Pereira says Arian Foster touchdown should have counted

In this week’s Monday 10-pack, we explained that the league apparently has scuttled the so-called “second act” exception.  Used in the past as a way around the requirement that a player who is going to the ground while catching a pass maintain possession all the way through to the ground, the “second act” exception appears nowhere in the rule book.

But it gave the Saints a critical two-point conversion in Super Bowl XLIV, when receiver Lance Moore managed while falling to push the ball over the plane of the end zone, before hitting the ground and losing possession.

We concluded that the “second act” exception has been dumped because, if it hadn’t been dumped, it would have been used on Sunday, when Texans running back Arian Foster caught a pass in the field of play while going to the ground, broke the plane with it, and then lost possession when the ball, while in his hand, hit the ground.

Former V.P. of officiating Mike Pereira apparently believes that the “second act” exception still exists — and he argues that it should have been used to given the Texans a touchdown.  (The play was ruled a touchdown on the field, and overturned via replay review by referee Mike Carey.)

“To me, this was similar to the two-point conversion in the Super Bowl last season and not the Calvin Johnson play from Detroit’s
first game this season,” Pereira writes in his weekly column at  “Foster was on his way to the ground and reached
out with the ball in his right hand to make sure that he had broken the
plane.  This is the ‘second act’ that the league has referred to in the

In this regard, the “league” is (or at least was) Pereira.  It was Pereira who, by all appearances, created the “second act” exception.  And the league allowed the officiating department to apply it, even though it never has appeared in the rule book.

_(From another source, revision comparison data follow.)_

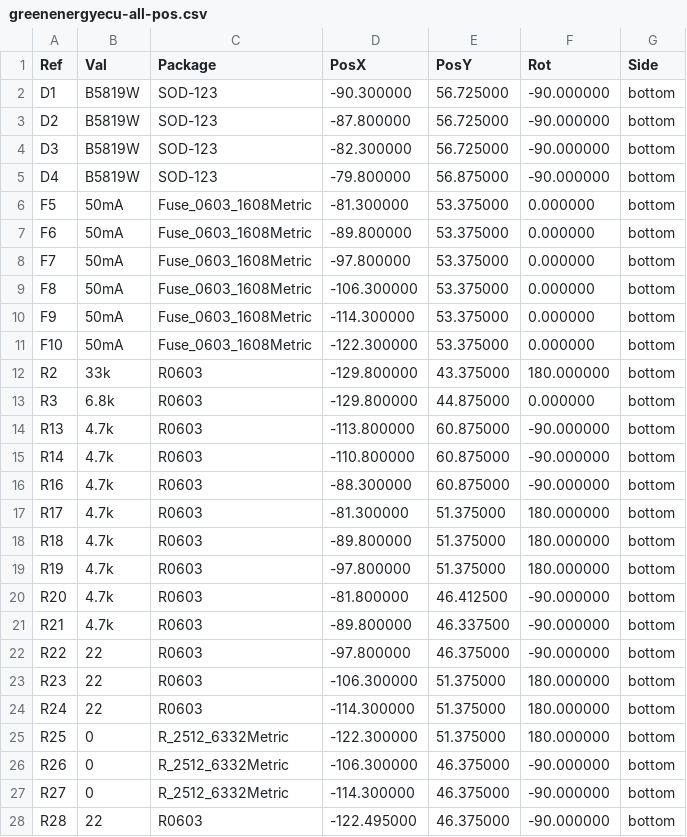
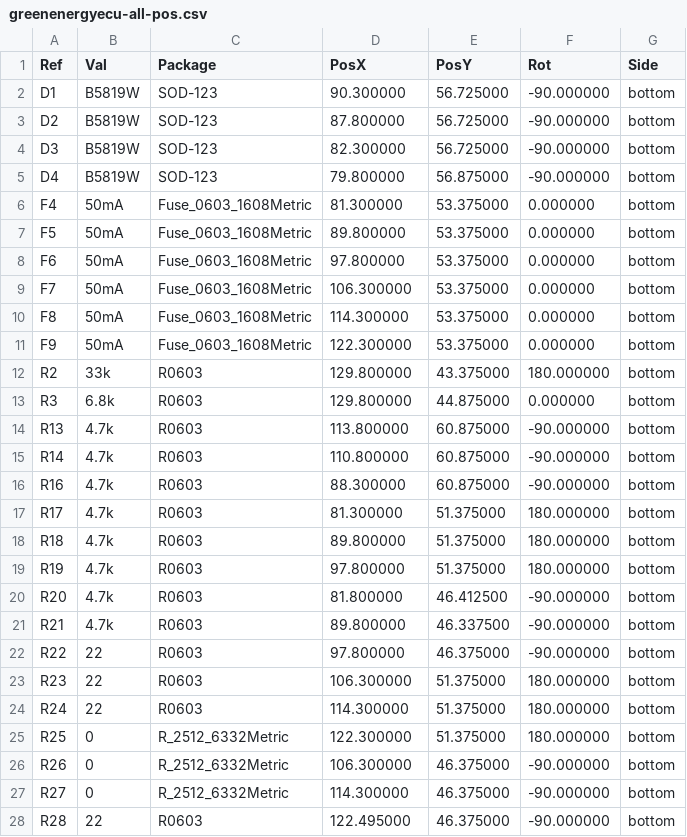
Before and after one commit to luis9860/hellen-example, a CSV file: gerber/greenenergyecu-all-pos.csv, drawn as a sheet; only a part is shown; the diff covers the shown part only.

```diff
--- a/gerber/greenenergyecu-all-pos.csv
+++ b/gerber/greenenergyecu-all-pos.csv
@@ -1,28 +1,28 @@
 Ref,Val,Package,PosX,PosY,Rot,Side
-"D1","B5819W","SOD-123",-90.300000,56.725000,-90.000000,bottom
-"D2","B5819W","SOD-123",-87.800000,56.725000,-90.000000,bottom
-"D3","B5819W","SOD-123",-82.300000,56.725000,-90.000000,bottom
-"D4","B5819W","SOD-123",-79.800000,56.875000,-90.000000,bottom
-"F5","50mA","Fuse_0603_1608Metric",-81.300000,53.375000,0.000000,bottom
-"F6","50mA","Fuse_0603_1608Metric",-89.800000,53.375000,0.000000,bottom
-"F7","50mA","Fuse_0603_1608Metric",-97.800000,53.375000,0.000000,bottom
-"F8","50mA","Fuse_0603_1608Metric",-106.300000,53.375000,0.000000,bottom
-"F9","50mA","Fuse_0603_1608Metric",-114.300000,53.375000,0.000000,bottom
-"F10","50mA","Fuse_0603_1608Metric",-122.300000,53.375000,0.000000,bottom
-"R2","33k","R0603",-129.800000,43.375000,180.000000,bottom
-"R3","6.8k","R0603",-129.800000,44.875000,0.000000,bottom
-"R13","4.7k","R0603",-113.800000,60.875000,-90.000000,bottom
-"R14","4.7k","R0603",-110.800000,60.875000,-90.000000,bottom
-"R16","4.7k","R0603",-88.300000,60.875000,-90.000000,bottom
-"R17","4.7k","R0603",-81.300000,51.375000,180.000000,bottom
-"R18","4.7k","R0603",-89.800000,51.375000,180.000000,bottom
-"R19","4.7k","R0603",-97.800000,51.375000,180.000000,bottom
-"R20","4.7k","R0603",-81.800000,46.412500,-90.000000,bottom
-"R21","4.7k","R0603",-89.800000,46.337500,-90.000000,bottom
-"R22","22","R0603",-97.800000,46.375000,-90.000000,bottom
-"R23","22","R0603",-106.300000,51.375000,180.000000,bottom
-"R24","22","R0603",-114.300000,51.375000,180.000000,bottom
-"R25","0","R_2512_6332Metric",-122.300000,51.375000,180.000000,bottom
-"R26","0","R_2512_6332Metric",-106.300000,46.375000,-90.000000,bottom
-"R27","0","R_2512_6332Metric",-114.300000,46.375000,-90.000000,bottom
-"R28","22","R0603",-122.495000,46.375000,-90.000000,bottom
+"D1","B5819W","SOD-123",90.300000,56.725000,-90.000000,bottom
+"D2","B5819W","SOD-123",87.800000,56.725000,-90.000000,bottom
+"D3","B5819W","SOD-123",82.300000,56.725000,-90.000000,bottom
+"D4","B5819W","SOD-123",79.800000,56.875000,-90.000000,bottom
+"F4","50mA","Fuse_0603_1608Metric",81.300000,53.375000,0.000000,bottom
+"F5","50mA","Fuse_0603_1608Metric",89.800000,53.375000,0.000000,bottom
+"F6","50mA","Fuse_0603_1608Metric",97.800000,53.375000,0.000000,bottom
+"F7","50mA","Fuse_0603_1608Metric",106.300000,53.375000,0.000000,bottom
+"F8","50mA","Fuse_0603_1608Metric",114.300000,53.375000,0.000000,bottom
+"F9","50mA","Fuse_0603_1608Metric",122.300000,53.375000,0.000000,bottom
+"R2","33k","R0603",129.800000,43.375000,180.000000,bottom
+"R3","6.8k","R0603",129.800000,44.875000,0.000000,bottom
+"R13","4.7k","R0603",113.800000,60.875000,-90.000000,bottom
+"R14","4.7k","R0603",110.800000,60.875000,-90.000000,bottom
+"R16","4.7k","R0603",88.300000,60.875000,-90.000000,bottom
+"R17","4.7k","R0603",81.300000,51.375000,180.000000,bottom
+"R18","4.7k","R0603",89.800000,51.375000,180.000000,bottom
+"R19","4.7k","R0603",97.800000,51.375000,180.000000,bottom
+"R20","4.7k","R0603",81.800000,46.412500,-90.000000,bottom
+"R21","4.7k","R0603",89.800000,46.337500,-90.000000,bottom
+"R22","22","R0603",97.800000,46.375000,-90.000000,bottom
+"R23","22","R0603",106.300000,51.375000,180.000000,bottom
+"R24","22","R0603",114.300000,51.375000,180.000000,bottom
+"R25","0","R_2512_6332Metric",122.300000,51.375000,180.000000,bottom
+"R26","0","R_2512_6332Metric",106.300000,46.375000,-90.000000,bottom
+"R27","0","R_2512_6332Metric",114.300000,46.375000,-90.000000,bottom
+"R28","22","R0603",122.495000,46.375000,-90.000000,bottom
```
Also changed, not shown: 25 edited cells elsewhere in this file, 13 other files.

This isn’t an indictment of Pereira’s work.  If our suspicion that he created the “second act” exception is accurate, he surely did it in order to inject some common sense into an often nonsensical rule. 

Thus, we fully agree with the first sentence of Pereira’s take on the situation:  “The league needs to go back to the drawing board to figure out what is a catch when you are going to the ground.”

Hopefully, the league will.